Let’s say you have a big test coming up in a science course. You have recorded the professor’s six lectures that detail the material that will be on the exam.
You could park your posterior in a chair for 6-8 hours and listen to one after the other while taking notes with short breaks to stretch your legs in between each lecture.
It’s viable and how we likely would have done it in the olden days. (Well, all except the recorder perhaps since those were not as readily available and the sound quality varied.)
But “viable” doesn’t always translate to what is best. Instead of going this route, you should instead swap the emphasis on your two primary actions — sitting and standing/walking.
The new healthier way of doing it: go to the mall or the track with headphones on. Walk for the entire length of the lecture. Don’t overdo it.
Three to 3.5 miles per hour will work fine. From there, listen to a lecture. Summarize key points in your phone’s notes tab while you’re doing it.
Take the occasional break to sit and rest your legs. By the end of such a day, you have 6-8 hours of activity without sacrificing your studies, and you can feel more at ease when settling down in front of the television at night.
Wellness Tips No. 4: Get a standing desk.
Of course, it is not always possible to have things go exactly like that for you. Sometimes you have to write a paper or do homework, and you need to be stationary.
When that does occur, consider doing your work at a standing desk. One great thing about standing desks: people hate standing in one place for hours on end. Just ask any retail associate.
When you make the switch to standing, you will hate it, too, and that means you will end up doing more foot-to-foot shifting and pacing back and forth. This may not seem like a lot of movement, but when you are doing it all day, it adds up and makes any supplemental exercise throughout the day a lot easier to manage.
For example, your constant movement after a full day of study time puts you at 6,000 steps for the day. On a 10k per day plan, you would only need to squeeze in 20-30 minutes of sustained walking when you get home that afternoon to hit the goal.
Wellness Tips No. 5: Eat well, and keep tabs.
If you are having trouble hitting all your activity goals — and even if you’re not — you will want to start tracking all your foods in an app like Lose It or MyFitnessPal.
Sedentary, by its very definition, means inactive, so if your life has assumed more of that role, then maintaining a healthy balance of calories is your last line of defense against weight gain.
If you take in more than you burn, you gain weight. Period.

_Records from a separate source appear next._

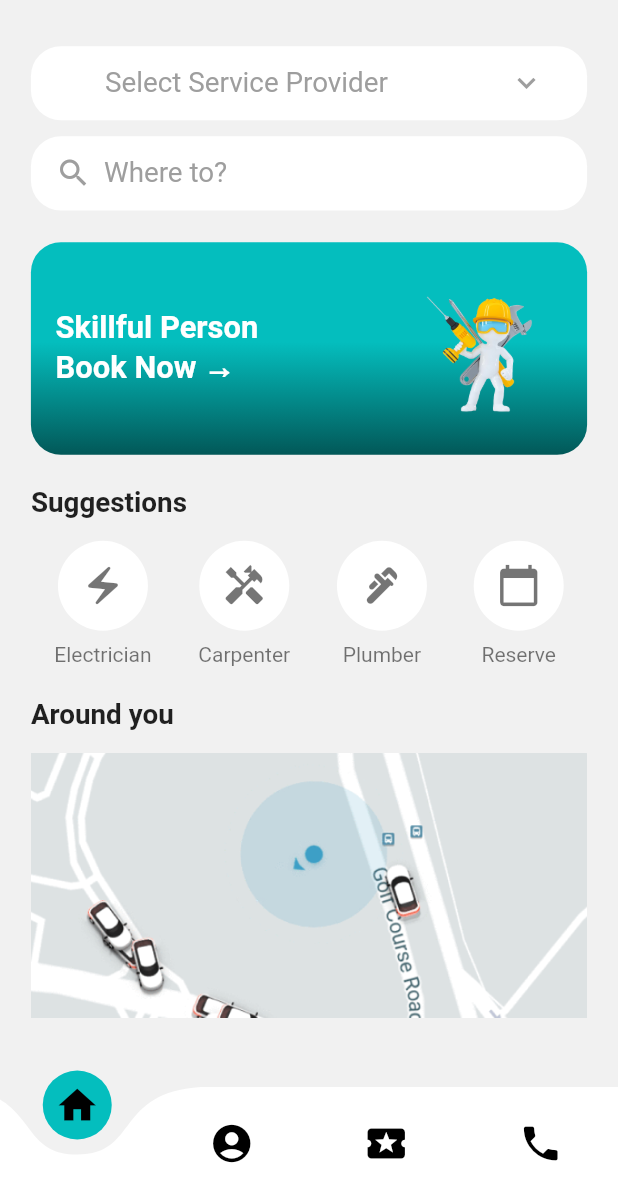
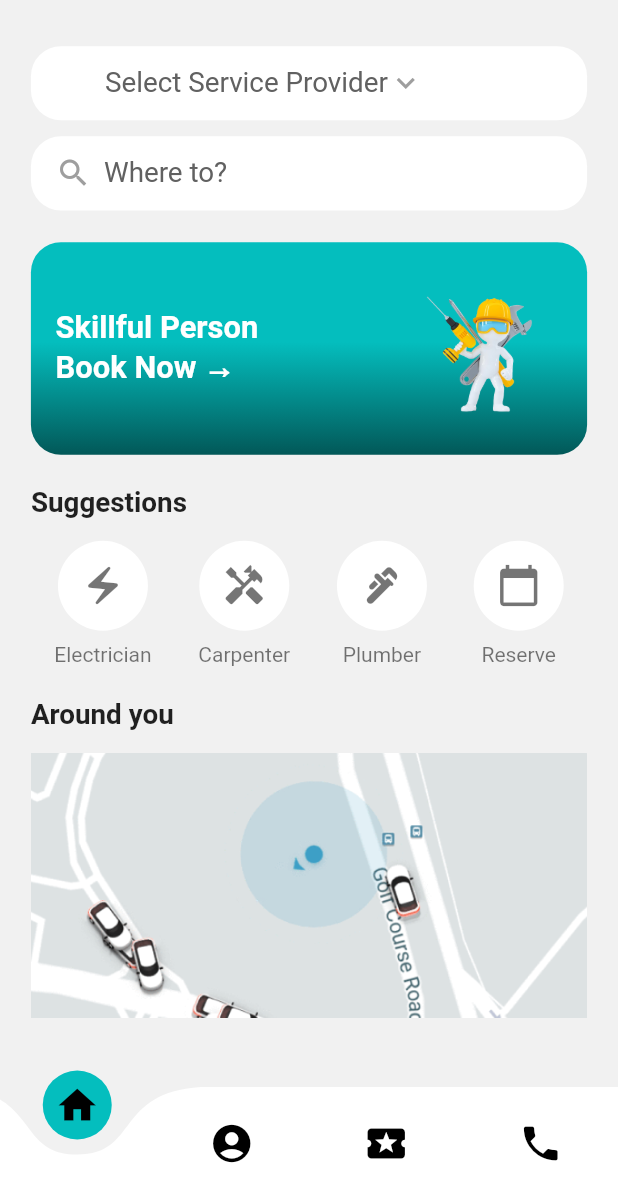
Before and after one commit to osamajaved07/10tiyaab, a Flutter app: the UserHomeScreen screen opened by its route, on a phone screen of 412 x 824 dp, the part 59-1236 px from its top. Run offline on Flutter 3.47's test engine with Material 3 defaults, Android fonts, the phone set to English and light mode, and no system bars; drawn by our look-alikes of curved_navigation_bar; our stand-ins replace feather_icons, get, lottie, pinput, shared_preferences; accounts and stored records are empty.

Commit message:
Home screen of user updated

```diff
--- /dev/null
+++ b/lib/model/service_provider_list.dart
@@ -0,0 +1,16 @@
+
+
+class ServiceProviderList {
+   static const List<String> serviceProviders = [
+    'Plumbers',
+    'Electricians',
+    'Painters',
+    'Carpenters',
+    'Tile and Marble Workers',
+    'Masons',
+    'Roofers',
+    'Laundry Services',
+    'Gardeners',
+    'Pest Control Services',
+  ];
+}
--- a/lib/user_screen/user_homepage.dart
+++ b/lib/user_screen/user_homepage.dart
@@ -2,6 +2,7 @@
 
 import 'package:flutter/material.dart';
 import 'package:curved_navigation_bar/curved_navigation_bar.dart';
+import 'package:fyp_1/model/service_provider_list.dart';
 import 'package:fyp_1/styles/colors.dart';
 import 'package:get/get.dart';
 import 'package:shared_preferences/shared_preferences.dart';
@@ -19,6 +20,7 @@ class _UserHomeScreenState extends State<UserHomeScreen> {
   // final GlobalKey<ScaffoldState> _scaffoldKey = GlobalKey<ScaffoldState>();
 
   String name = "";
+  String? selectedServiceProvider;
 
   @override
   void initState() {
@@ -47,6 +49,8 @@ class _UserHomeScreenState extends State<UserHomeScreen> {
     // Navigate back to the LoginScreen
     Get.offNamed("/userLogin");
   }
+
+
 
   @override
   Widget build(BuildContext context) {
@@ -91,28 +95,32 @@ class _UserHomeScreenState extends State<UserHomeScreen> {
                         // Icon(Icons.search, color: Colors.grey),
                         SizedBox(width: screenWidth * 0.08),
                         Expanded(
-                          child: TextField(
-                            decoration: InputDecoration(
-                              hintText: 'Select Service Provider',
-                              hintStyle: TextStyle(
-                                color: Colors.grey,
+                          child: DropdownButton<String>(
+                            value: selectedServiceProvider,
+                            hint: Text(
+                              'Select Service Provider',
+                              style: TextStyle(
+                                color: Color(0xFF616161),
                                 fontSize: screenWidth * 0.045,
                               ),
-                              border: InputBorder.none,
                             ),
-                            style: TextStyle(
-                              color: Colors.black,
-                              fontSize: screenWidth * 0.045,
-                            ),
+                            items: ServiceProviderList.serviceProviders.map((String provider) {
+                              return DropdownMenuItem<String>(
+                                value: provider,
+                                child: Text(provider),
+                              );
+                            }).toList(),
+                            onChanged: (String? newValue) {
+                              setState(() {
+                                selectedServiceProvider = newValue;
+                              });
+                            },
+                            underline: SizedBox(),
+                            icon: Icon(Icons.keyboard_arrow_down,
+                                color: Colors.grey),
                           ),
                         ),
-                        IconButton(
-                          icon: Icon(Icons.keyboard_arrow_down,
-                              color: Colors.grey),
-                          onPressed: () {
-                            // Add your dropdown button functionality here
-                          },
-                        ),
+
                       ],
                     ),
                   ),
@@ -139,7 +147,7 @@ class _UserHomeScreenState extends State<UserHomeScreen> {
                             decoration: InputDecoration(
                               hintText: 'Where to?',
                               hintStyle: TextStyle(
-                                color: Colors.grey,
+                                color: Color(0xFF616161),
                                 fontSize: screenWidth * 0.045,
                               ),
                               border: InputBorder.none,
```
Also changed, not shown: lib/user_screen/not_imp.dart (added).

Now something wonderful will happen when you start paying the appropriate amount of attention to your calories. You will see that you have more freedom to eat what you want when you want it.
Got 600 calories left in your day at 11:30 p.m.? Go ahead, that midnight snack isn’t going to hurt you.
You will also discover that the annoyance of logging everything you eat goes away quickly due to the fact that you’ll learn foods and their measurement sizes more easily, and, lets face it, most people in general eat A LOT of the same things from week to week.
Since the apps remember foods as they are entered, it is incredibly easy to make daily updates post-entry, and many of the foods you eat are already in there anyway.
Last but not least, keeping accurate tabs on the foods you eat will make keeping up with individual components like protein, fiber, carbs and sugars easier to do.
Being sedentary is sometimes necessary for the type of work you may be doing, but you have more freedom to move than you think as the tips above show. And if you want a good quality of life and a sharper academic performance, then you owe it to yourself. What are some things you’ve done to stay healthy as the demands of school have increased? Sound off in the comments section below.